SAN FRANCISCO (Reuters) - Video game giant Electronic Arts Inc's (EA) offer of $26 a share for Take-Two Interactive Software Inc undervalues the company, and shareholders are unlikely to sell at that price, an investor who owns about 5 percent of Take-Two said on Monday.
"We see Take-Two valued at around $33 a share," said Wiley Reed, a portfolio manager at Denver Investment Advisors LLC.
He also said he expects Electronic Arts to raise its offer before the April 29 release of Take-Two's blockbuster game "Grand Theft Auto 4."
"This deal is going to be super-accretive to EA... and we definitely think EA can pay up a bit more here," said Reed. "We're looking for a 33-type number."
EA made an unsolicited all-cash $1.9 billion offer for Take-Two public on Sunday.
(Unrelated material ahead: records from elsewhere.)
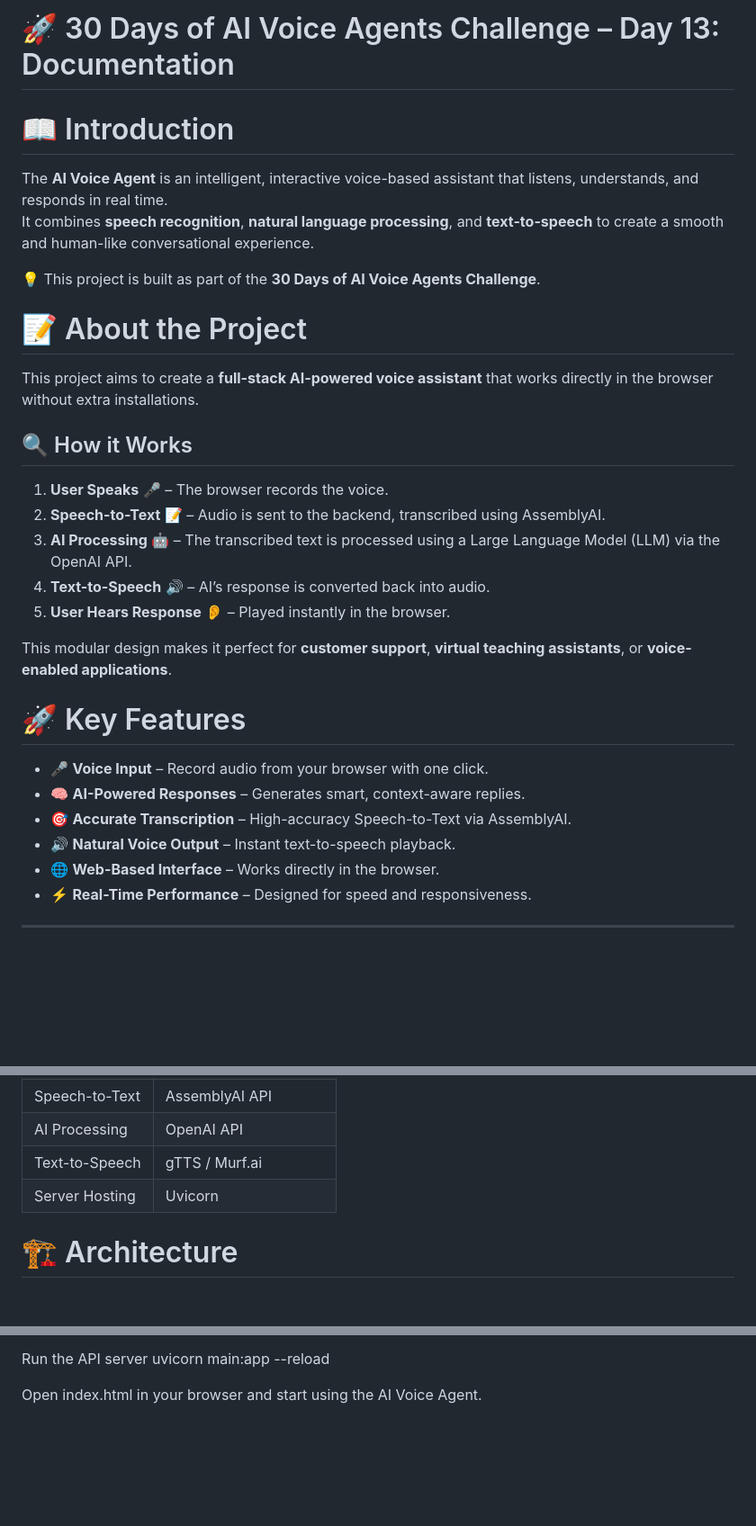
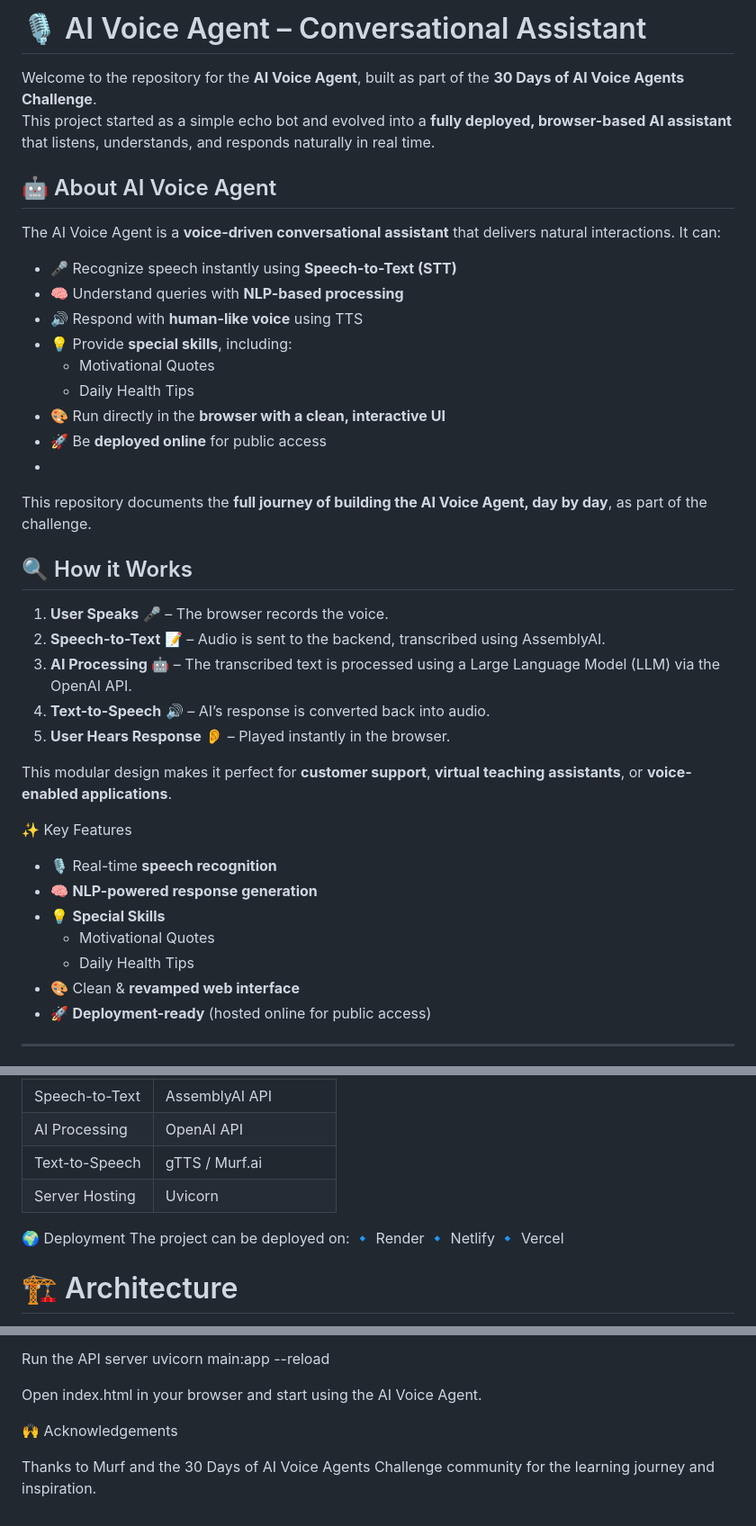
Before and after one commit to Soumya1234SafallyaSahoo/AI-COPILOT, a Markdown page: README.md, 3 parts joined by grey strips. Shown at 90% size. GitHub-like rendering; blank space fills up the shorter version.

```diff
--- a/README.md
+++ b/README.md
@@ -1,13 +1,20 @@
-# 🚀 30 Days of AI Voice Agents Challenge – Day 13: Documentation
+# 🎙️ AI Voice Agent – Conversational Assistant
 
-# 📖 Introduction
-The **AI Voice Agent** is an intelligent, interactive voice-based assistant that listens, understands, and responds in real time.
-It combines **speech recognition**, **natural language processing**, and **text-to-speech** to create a smooth and human-like conversational experience.
+Welcome to the repository for the **AI Voice Agent**, built as part of the **30 Days of AI Voice Agents Challenge**.
+This project started as a simple echo bot and evolved into a **fully deployed, browser-based AI assistant** that listens, understands, and responds naturally in real time.
 
-💡 This project is built as part of the **30 Days of AI Voice Agents Challenge**.
-
-# 📝 About the Project
-This project aims to create a **full-stack AI-powered voice assistant** that works directly in the browser without extra installations.
+## 🤖 About AI Voice Agent
+The AI Voice Agent is a **voice-driven conversational assistant** that delivers natural interactions. It can:
+- 🎤 Recognize speech instantly using **Speech-to-Text (STT)**
+- 🧠 Understand queries with **NLP-based processing**
+- 🔊 Respond with **human-like voice** using TTS
+- 💡 Provide **special skills**, including:
+  - Motivational Quotes
+  - Daily Health Tips
+- 🎨 Run directly in the **browser with a clean, interactive UI**
+- 🚀 Be **deployed online** for public access
+-
+This repository documents the **full journey of building the AI Voice Agent, day by day**, as part of the challenge.
 
 ## 🔍 How it Works
 1. **User Speaks** 🎤 – The browser records the voice.
@@ -18,12 +25,13 @@ This project aims to create a **full-stack AI-powered voice assistant** that wor
 
 This modular design makes it perfect for **customer support**, **virtual teaching assistants**, or **voice-enabled applications**.
 
-# 🚀 Key Features
-- 🎤 **Voice Input** – Record audio from your browser with one click.
-- 🧠 **AI-Powered Responses** – Generates smart, context-aware replies.
-- 🎯 **Accurate Transcription** – High-accuracy Speech-to-Text via AssemblyAI.
-- 🔊 **Natural Voice Output** – Instant text-to-speech playback.
-- 🌐 **Web-Based Interface** – Works directly in the browser.
-- ⚡ **Real-Time Performance** – Designed for speed and responsiveness.
+  ✨ Key Features
+- 🎙️ Real-time **speech recognition**
+- 🧠 **NLP-powered response generation**
+- 💡 **Special Skills**
+  - Motivational Quotes
+  - Daily Health Tips
+- 🎨 Clean & **revamped web interface**
+- 🚀 **Deployment-ready** (hosted online for public access)
 
 ---
@@ -37,6 +45,12 @@ This modular design makes it perfect for **customer support**, **virtual teachin
 | AI Processing       | OpenAI API |
 | Text-to-Speech      | gTTS / Murf.ai |
 | Server Hosting      | Uvicorn |
+
+🌍 Deployment
+The project can be deployed on:
+🔹 Render
+🔹 Netlify
+🔹 Vercel
 
 # 🏗 Architecture
 
@@ -98,3 +112,7 @@ Run the API server
 uvicorn main:app --reload
 
 Open index.html in your browser and start using the AI Voice Agent.
+
+🙌 Acknowledgements
+
+Thanks to Murf and the 30 Days of AI Voice Agents Challenge community for the learning journey and inspiration.
```
Also changed, not shown: other parts of README.md (+1 -1 lines).
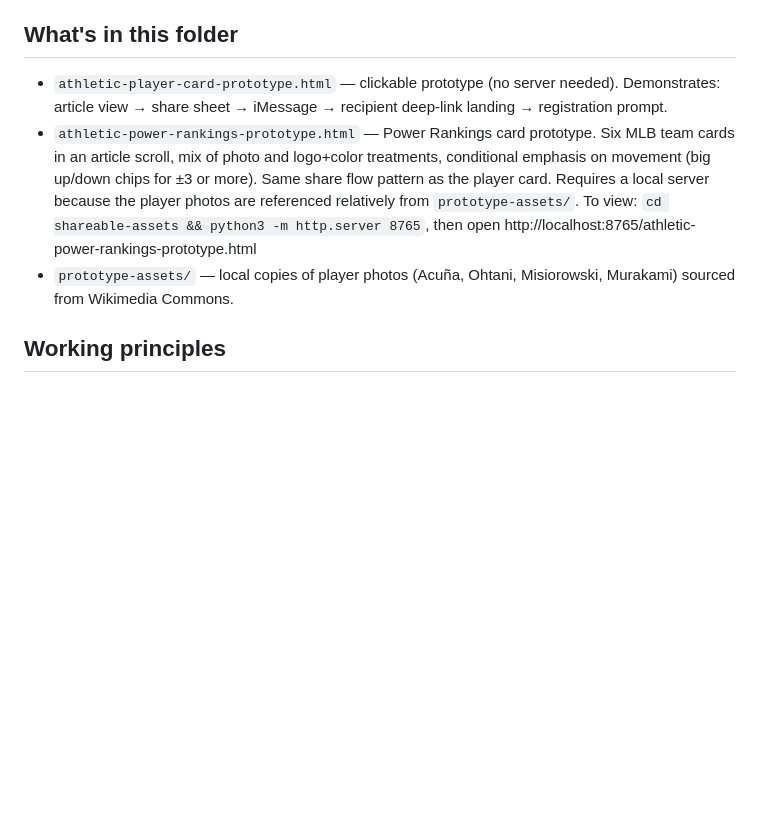
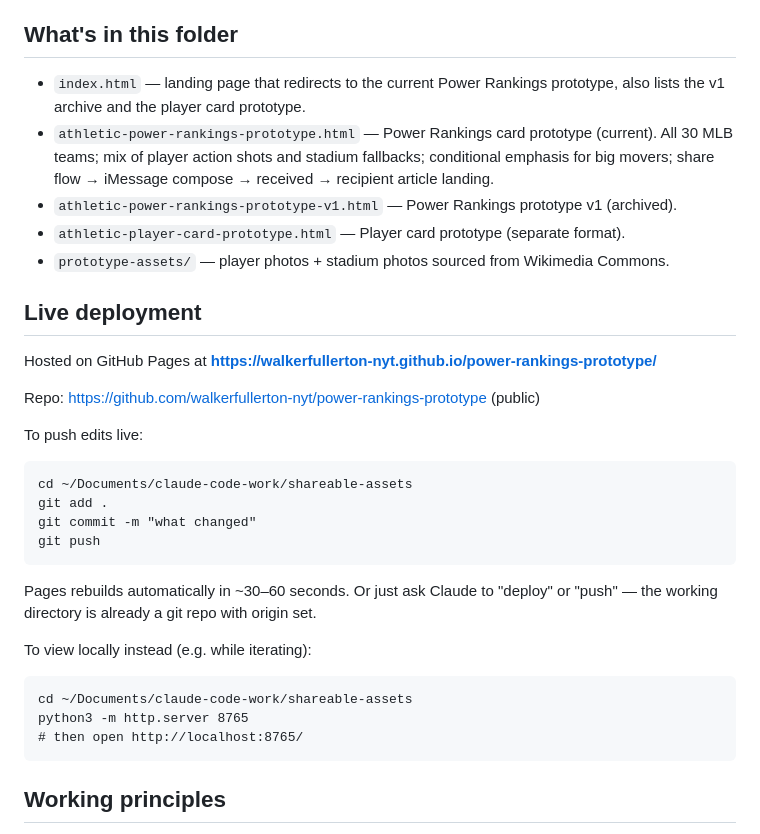
Before and after one commit to walkerfullerton-nyt/power-rankings-prototype, a Markdown page: CLAUDE.md, the part around the change. Rendered like a GitHub page; blank space fills up the shorter version.

Commit message:
Add deployment workflow docs

````diff
--- a/CLAUDE.md
+++ b/CLAUDE.md
@@ -10,9 +10,32 @@ Power Rankings card prototype v2 built (May 15, 2026) — ready for second revie
 Comprehensive project context lives in auto-memory: `project_shareable_assets.md`. That file holds the strategy, success metrics, design direction, key decisions, prototype details, parallel tracks (Power Rankings card), and open questions. Read it at the start of any session in this folder.
 
 ## What's in this folder
-- `athletic-player-card-prototype.html` — clickable prototype (no server needed). Demonstrates: article view → share sheet → iMessage → recipient deep-link landing → registration prompt.
-- `athletic-power-rankings-prototype.html` — Power Rankings card prototype. Six MLB team cards in an article scroll, mix of photo and logo+color treatments, conditional emphasis on movement (big up/down chips for ±3 or more). Same share flow pattern as the player card. Requires a local server because the player photos are referenced relatively from `prototype-assets/`. To view: `cd shareable-assets && python3 -m http.server 8765`, then open http://localhost:8765/athletic-power-rankings-prototype.html
-- `prototype-assets/` — local copies of player photos (Acuña, Ohtani, Misiorowski, Murakami) sourced from Wikimedia Commons.
+- `index.html` — landing page that redirects to the current Power Rankings prototype, also lists the v1 archive and the player card prototype.
+- `athletic-power-rankings-prototype.html` — Power Rankings card prototype (current). All 30 MLB teams; mix of player action shots and stadium fallbacks; conditional emphasis for big movers; share flow → iMessage compose → received → recipient article landing.
+- `athletic-power-rankings-prototype-v1.html` — Power Rankings prototype v1 (archived).
+- `athletic-player-card-prototype.html` — Player card prototype (separate format).
+- `prototype-assets/` — player photos + stadium photos sourced from Wikimedia Commons.
+
+## Live deployment
+Hosted on GitHub Pages at **https://walkerfullerton-nyt.github.io/power-rankings-prototype/**
+
+Repo: https://github.com/walkerfullerton-nyt/power-rankings-prototype (public)
+
+To push edits live:
+```
+cd ~/Documents/claude-code-work/shareable-assets
+git add .
+git commit -m "what changed"
+git push
+```
+Pages rebuilds automatically in ~30–60 seconds. Or just ask Claude to "deploy" or "push" — the working directory is already a git repo with origin set.
+
+To view locally instead (e.g. while iterating):
+```
+cd ~/Documents/claude-code-work/shareable-assets
+python3 -m http.server 8765
+# then open http://localhost:8765/
+```
 
 ## Working principles
 - Frame every design choice against two questions: (1) Does this feel visually compelling as a standalone unit? (2) Does the design make sharing feel obvious and natural?
````
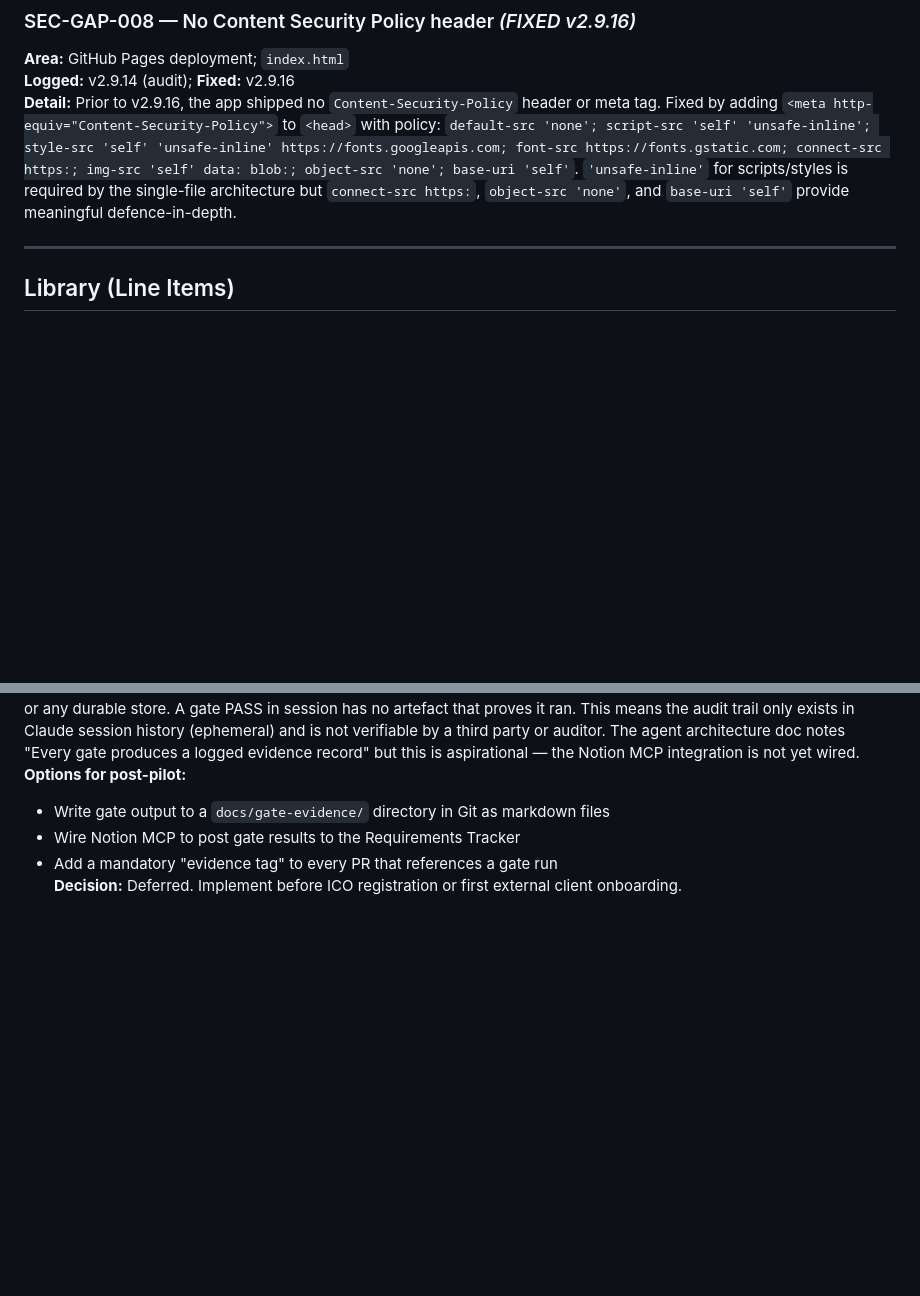
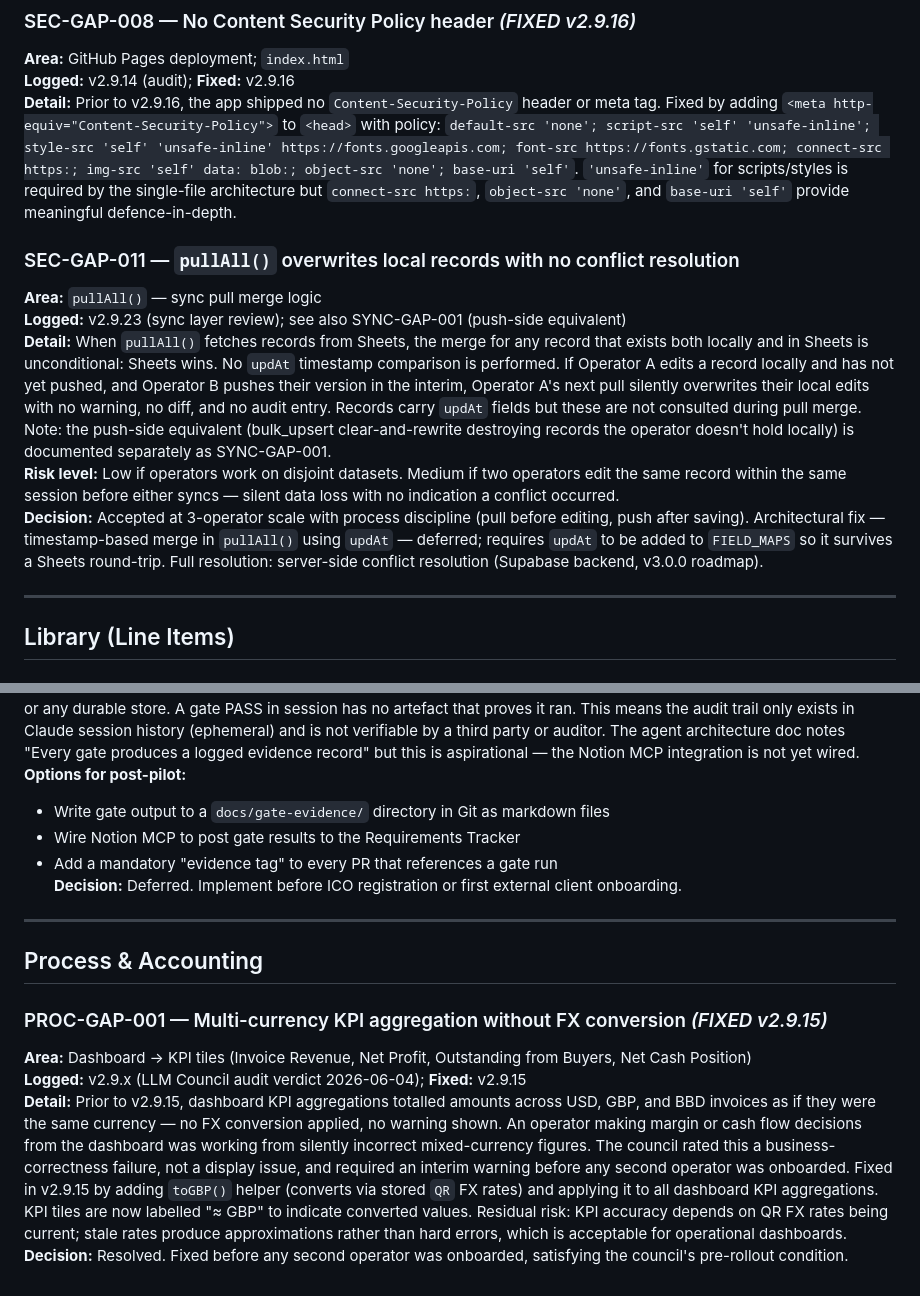
Before and after one commit to stkdcfpm/stackd-ops, a Markdown page: docs/known-gaps.md, 2 parts joined by grey strips. Drawn GitHub-style; blank space fills up the shorter version.

Commit message:
docs: register SEC-GAP-011 and PROC-GAP-001 in known-gaps.md
SEC-GAP-011 — pullAll() pull-side conflict resolution gap: Sheets always
wins unconditionally on merge; no updAt timestamp comparison. Pull-side
complement to SYNC-GAP-001 (push-side). Accepted at 3-operator scale with
process discipline; full fix deferred to Supabase backend (v3.0.0).

PROC-GAP-001 — Multi-currency KPI aggregation (Fixed v2.9.15): dashboard
KPIs were totalling USD/GBP/BBD without FX conversion before v2.9.15.
Fixed via toGBP() helper; KPI tiles labelled ≈ GBP. Council-flagged as
business-correctness failure; resolved before second operator onboarded.

CLAUDE.md summary table updated with both entries.

Note: SEC-GAP-009/010 (Backup/Recovery and Quota Cliff) were assessed and
found to duplicate existing BACKUP-GAP-001 and BACKUP-GAP-002 entries —
not added. Brief's DOC-003 and DOC-004 tracker rows pending manual update.

https://claude.ai/code/session_01VDwMur2HrVvem5jhF84dYn

```diff
--- a/docs/known-gaps.md
+++ b/docs/known-gaps.md
@@ -72,6 +72,13 @@ Items deferred from initial build. Review after pilot period before wider rollou
 **Area:** GitHub Pages deployment; `index.html`
 **Logged:** v2.9.14 (audit); **Fixed:** v2.9.16
 **Detail:** Prior to v2.9.16, the app shipped no `Content-Security-Policy` header or meta tag. Fixed by adding `<meta http-equiv="Content-Security-Policy">` to `<head>` with policy: `default-src 'none'; script-src 'self' 'unsafe-inline'; style-src 'self' 'unsafe-inline' https://fonts.googleapis.com; font-src https://fonts.gstatic.com; connect-src https:; img-src 'self' data: blob:; object-src 'none'; base-uri 'self'`. `'unsafe-inline'` for scripts/styles is required by the single-file architecture but `connect-src https:`, `object-src 'none'`, and `base-uri 'self'` provide meaningful defence-in-depth.
+
+### SEC-GAP-011 — `pullAll()` overwrites local records with no conflict resolution
+**Area:** `pullAll()` — sync pull merge logic
+**Logged:** v2.9.23 (sync layer review); see also SYNC-GAP-001 (push-side equivalent)
+**Detail:** When `pullAll()` fetches records from Sheets, the merge for any record that exists both locally and in Sheets is unconditional: Sheets wins. No `updAt` timestamp comparison is performed. If Operator A edits a record locally and has not yet pushed, and Operator B pushes their version in the interim, Operator A's next pull silently overwrites their local edits with no warning, no diff, and no audit entry. Records carry `updAt` fields but these are not consulted during pull merge. Note: the push-side equivalent (bulk_upsert clear-and-rewrite destroying records the operator doesn't hold locally) is documented separately as SYNC-GAP-001.
+**Risk level:** Low if operators work on disjoint datasets. Medium if two operators edit the same record within the same session before either syncs — silent data loss with no indication a conflict occurred.
+**Decision:** Accepted at 3-operator scale with process discipline (pull before editing, push after saving). Architectural fix — timestamp-based merge in `pullAll()` using `updAt` — deferred; requires `updAt` to be added to `FIELD_MAPS` so it survives a Sheets round-trip. Full resolution: server-side conflict resolution (Supabase backend, v3.0.0 roadmap).
 
 ---
 
@@ -166,3 +173,13 @@ Items deferred from initial build. Review after pilot period before wider rollou
 - Wire Notion MCP to post gate results to the Requirements Tracker
 - Add a mandatory "evidence tag" to every PR that references a gate run
 **Decision:** Deferred. Implement before ICO registration or first external client onboarding.
+
+---
+
+## Process & Accounting
+
+### PROC-GAP-001 — Multi-currency KPI aggregation without FX conversion *(FIXED v2.9.15)*
+**Area:** Dashboard → KPI tiles (Invoice Revenue, Net Profit, Outstanding from Buyers, Net Cash Position)
+**Logged:** v2.9.x (LLM Council audit verdict 2026-06-04); **Fixed:** v2.9.15
+**Detail:** Prior to v2.9.15, dashboard KPI aggregations totalled amounts across USD, GBP, and BBD invoices as if they were the same currency — no FX conversion applied, no warning shown. An operator making margin or cash flow decisions from the dashboard was working from silently incorrect mixed-currency figures. The council rated this a business-correctness failure, not a display issue, and required an interim warning before any second operator was onboarded. Fixed in v2.9.15 by adding `toGBP()` helper (converts via stored `QR` FX rates) and applying it to all dashboard KPI aggregations. KPI tiles are now labelled "≈ GBP" to indicate converted values. Residual risk: KPI accuracy depends on QR FX rates being current; stale rates produce approximations rather than hard errors, which is acceptable for operational dashboards.
+**Decision:** Resolved. Fixed before any second operator was onboarded, satisfying the council's pre-rollout condition.
```
Also changed, not shown: CLAUDE.md (+2 -0 lines).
Take-Two rejected the offer as "inadequate" and accused EA of trying to scoop up a company in turnaround just before the publication of its next hit, 'GTA 4.'
Take-Two shares rose more than 55 percent in early afternoon trade on Monday, while EA shares were down 5.5 percent.
Analysts said a combination of the two makes strategic sense, and expect the deal to go through at a higher offer.
"Given the strategic sense of the combination and the compelling potential for the deal to be accretive to ERTS shareholders at a higher price, we believe there is a good chance this deal could get done at a higher price than the $26 current offer," said Cowen and Company analyst Doug Creutz in a note to clients.
But Take-Two shares could touch $33 even if EA walks away from the offer, Reed said.
"We think GTA 4 is going to show how powerful this brand is. The stock, on fundamental earnings power, will propel Take-Two to $33 even if Arts doesn't buy it," he said.